Michigan’s Lock showed the faster hands in the first, but those hands were low when the Californian Gonzalez hit him with a counter right that almost put him on his backside. But his legs didn’t go rubbery and he returned the favor and then some, with a straight right. Gonzalez hit the deck. He got up immediately but took the mandatory eight. The bell rang right after, and who knows, that may well have saved him from a KO1 loss.

The lefty Lock rolled through the fifth, when Gonzalez started landing some body blows. Lock’s jabs weren’t meaningful, and too often, he loaded up, instead of taking something off, slowing it down, and upping his connect percentage.  The sixth was tight, and it looked like conditioning would separate the two men. There were some boos from the fans in the seventh, and the boxers mixed it up in response.  Lock whacked Speedy with a left that snapped his head back violently at the 40 second mark. In the eighth, Lock went mobile, and Gonzalez  followed, with mixed success. He closed out strong with body work. In the ninth, Lock roared back, after his corner perked him up. The crowd liked that the fighters were in each others’ face in the first half of the round. Lock caught Gonzalez in a corner and unloaded three clean blows, and earned himself the round, conclusively. In the tenth and final round, Lock scored a knockdown with a grazing left and a right hook , as Gonzalez tried to duck a blow, and Speedy looked woozy as he stood up. Lock banged him with a follow-up body shot, sending him to the mat, and the ref waved it off.  He rose, after a minute, and smiled, and offered Lock congrats. The end, a TKO,  came at 1:27 of the 10th.

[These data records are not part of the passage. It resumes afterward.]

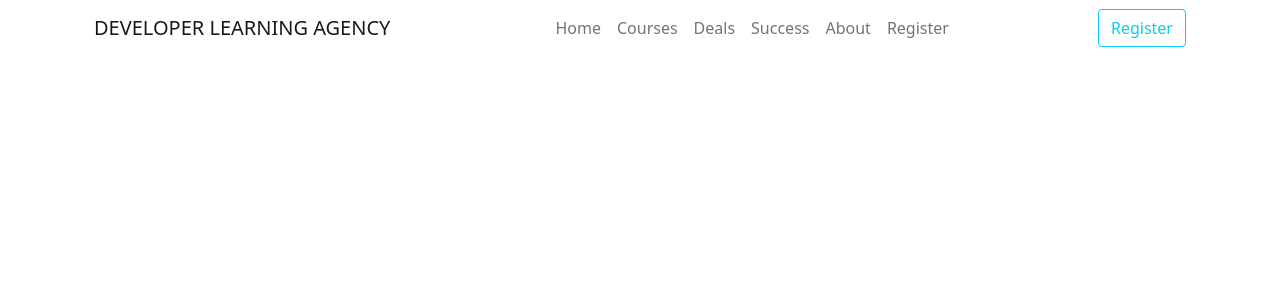
Repository: zjria/developer-learning-agency
Page: index.html
An editor plug-in stored every save of this project. The page is shown before and after the next save, followed by the edit.
The browser window is 1280 px wide. The pictures show the whole page.

Above is the page before, as saved 2022-10-11 10:43:23.

After the next save:
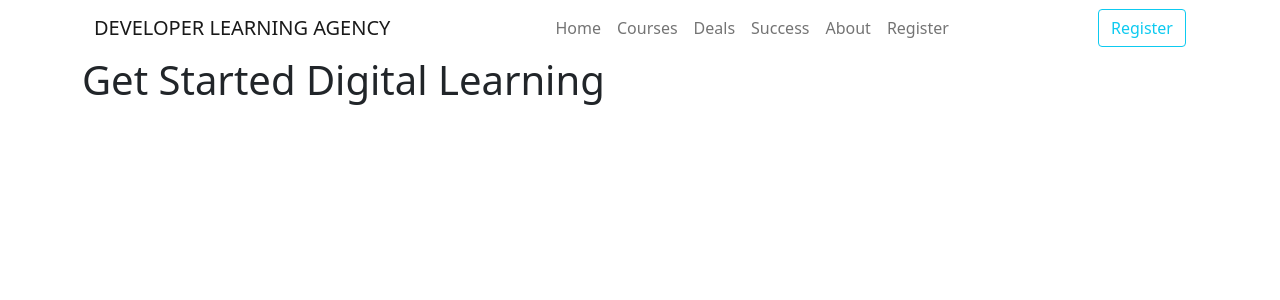
Saved 19 s later.
--- a/index.html
+++ b/index.html
@@ -58,7 +58,8 @@
                 </div>
             </nav>
             <div class="header-slider">
-
+                <h1>Get Started Digital Learning</h1>
+                <p></p>
             </div>
         </section>
     </header>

Lock (18-3-1, age 32 ) weighed 127 pounds while “Speedy” Gonzalez (27-2, age 30) weighed 129 ½. He used to fight at 118 pounds, but broke his ankle and took 2005 and 2006 off, and says he has been recharged.

Lock was down in the punches landed department, 143-103, but he out-threw Gonzalez, 528-370,

In the TV opener, Vicente Escobedo (18-1) took out Cristian Favela (15-15) in a lightweight scrap. The Nacho Beristain-trained 2004 Olympian, whose sole loss was to Darling Jiminez, Escobedo has learned from that loss; he was elusive against Favela, always popping, then getting those feet moving, and getting out of range. That’s not to say Favela didn’t  get his hits in. He followed Esco doggedly for most of the bout. Esco ate a couple that half-rung his bell, in fact. The ex Olympian needs to patch a defensive hole that leaves him open to counter rights. The judges spoke, and saw Escobedo the winner, 78-74, 80-72, 80-72. Esco had the edge in punches landed, 224-175, and Atlas saw it 78-74, Esco.

SPEEDBAG Hallellujah, they did it. The riggers at Arco dimmed the house lights, so the focus was on the in ring action, as opposed to lighting up the crowd, to milk fan reaction. Smart. Others should be copycats, and follow this lead (cough cough, Showtime, HBO).

—FYI Gonzalez was overweight, but Lock agreed to let the bout go on, after Speedy agreed to fork over $350. Does that strike you as chicken feed, or what?

—Hey, do you think Money Mayweather gave Uncle Roger the $80 grand or so  that Rog lost out on when he stepped away from Steve Forbes after Floyd said he didn’t want his Uncle training the man who could upset the Oscar/Floyd rematch plans?